Need to jump-start your spiritual life?
Some things you just know. You know when your attitude has changed over time, when you've become accustomed to thinking there's not much in your life to feel really happy about and that maybe things now are as good as they're ever going to get. You feel something unhappy and unhealthy is taking hold, and you're worried that you've run out of options.
Taking a deeper dive into how you feel may uncover something else you know, intuitively. You've neglected your spiritual life.
That's not to say there is any shortage of inspiring ideas available to give you the direction and happiness you're missing. The question is: What do you do in order to apprehend and benefit from those ideas?
Many years ago I spent several stress-filled months pursuing an answer to this problem. I talked to others about it, did a lot of reading and a fair amount of praying. I figured if I couldn't find an answer on my own, I would welcome whatever help I could get — including divine help.
That made the biggest difference. I can't say it came in a dramatic moment where everything suddenly turned around. But I can say that throughout those months of trying to get my life in order and on a more spiritual track, there was a larger change for the better going on. It was evident not only in my attitude and my career, but also in my sometimes unhealthy life. A gradual life overhaul was taking place.
This about-face came about nearly three decades ago, but I've never forgotten some key lessons learned.
Beware of gazing in the rear-view mirror. We all know how tempting it can be to keep looking back, to ruminate over decisions you wish had been smarter, behavior you regret, opportunities you let get away -- as though there's some need to keep taking inventory of any reasons why your life can't improve. After a while, you realize what a non-starter self-condemnation can be, and that it should be stopped.

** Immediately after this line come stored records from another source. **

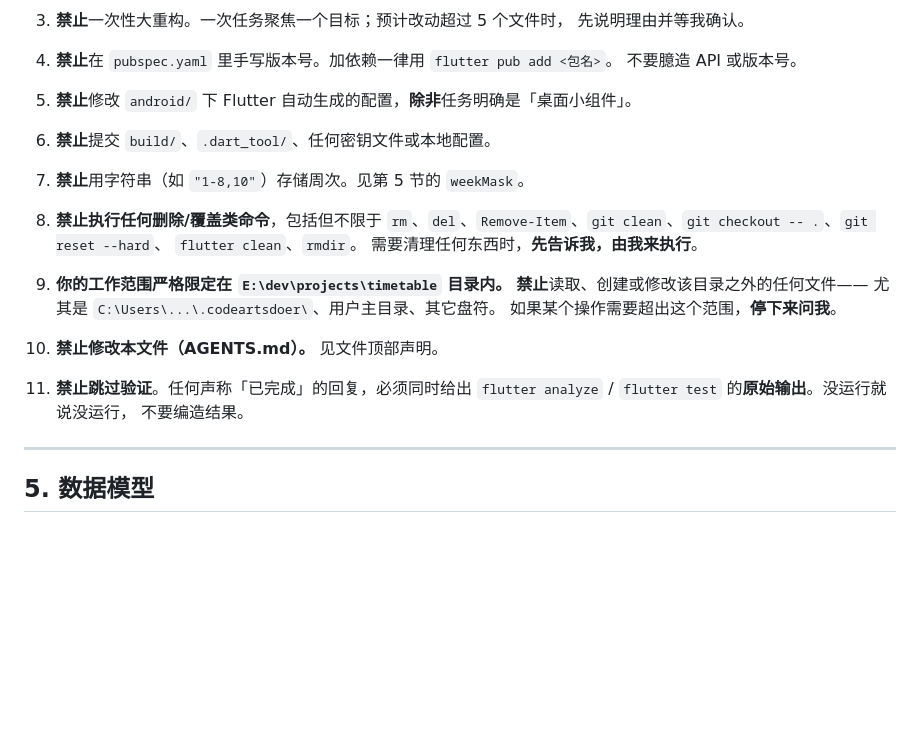
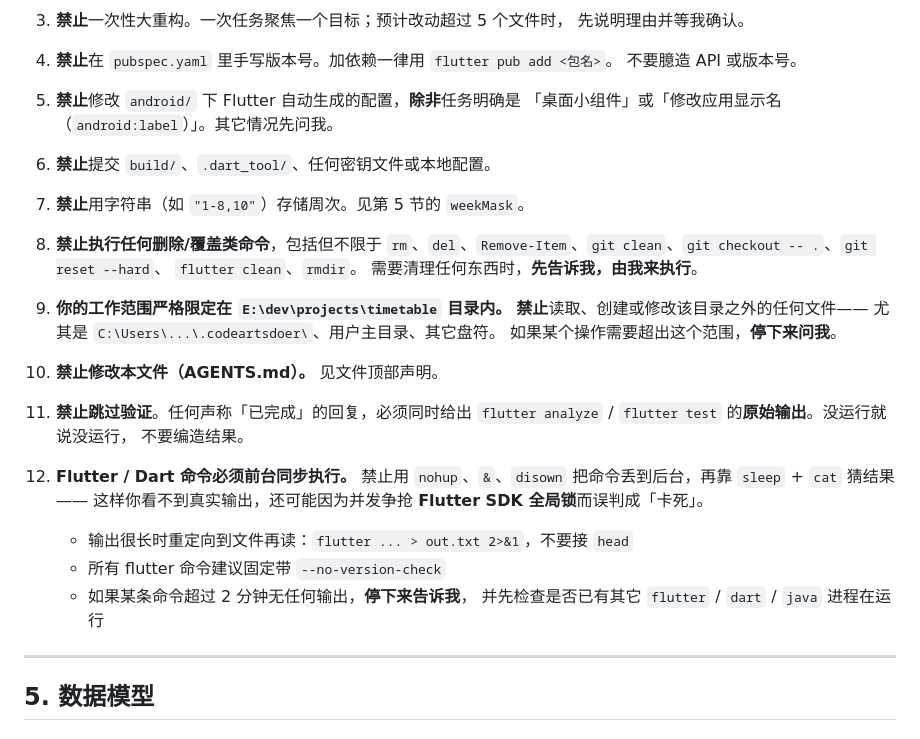
Before and after one commit to Planeer-starry/guangke-timetable, a Markdown page: AGENTS.md, the part around the change. Drawn GitHub-style; blank space fills up the shorter version.

Commit message:
docs: 允许改 android:label；新增 flutter 命令前台执行规则（禁止 nohup/& 后台）

```diff
--- a/AGENTS.md
+++ b/AGENTS.md
@@ -95,7 +95,8 @@
 4. **禁止**在 `pubspec.yaml` 里手写版本号。加依赖一律用 `flutter pub add <包名>`。
    不要臆造 API 或版本号。
 
-5. **禁止**修改 `android/` 下 Flutter 自动生成的配置，**除非**任务明确是「桌面小组件」。
+5. **禁止**修改 `android/` 下 Flutter 自动生成的配置，**除非**任务明确是
+   「桌面小组件」或「修改应用显示名（`android:label`）」。其它情况先问我。
 
 6. **禁止**提交 `build/`、`.dart_tool/`、任何密钥文件或本地配置。
 
@@ -116,6 +117,14 @@
 11. **禁止跳过验证**。任何声称「已完成」的回复，必须同时给出
     `flutter analyze` / `flutter test` 的**原始输出**。没运行就说没运行，
     不要编造结果。
+
+12. **Flutter / Dart 命令必须前台同步执行。**
+    禁止用 `nohup`、`&`、`disown` 把命令丢到后台，再靠 `sleep` + `cat` 猜结果——
+    这样你看不到真实输出，还可能因为并发争抢 **Flutter SDK 全局锁**而误判成「卡死」。
+    - 输出很长时重定向到文件再读：`flutter ... > out.txt 2>&1`，不要接 `head`
+    - 所有 flutter 命令建议固定带 `--no-version-check`
+    - 如果某条命令超过 2 分钟无任何输出，**停下来告诉我**，
+      并先检查是否已有其它 `flutter` / `dart` / `java` 进程在运行
 
 ---
 
```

Feeling a need to re-direct such downward thinking could have been Paul's motivation when he told the Colossians back in Biblical times: "Set your minds on things that are above, not on things that are on the earth." It wasn't an argument for escapism from daily life. It was encouragement to have higher aims and, in that way, to transform daily life.
Safeguard who you are. I remember hearing a live interview with Shirley Temple Black many years ago on a public radio station. She was there to talk about her work as the then U.S. Ambassador to Czechoslovakia. But the interviewer kept asking her questions about her roles as a child star. While that's not surprising, Black insistently steered the conversation back to her current work. Finally the interviewer asked why she was reluctant to say much about her landmark years in film. She answered politely but firmly that it simply wasn't her! She explained that she was now an ambassador and as such had a different purpose in her life and very different responsibilities to fulfill. As wonderful as those years in film were then, she said that it isn't her now.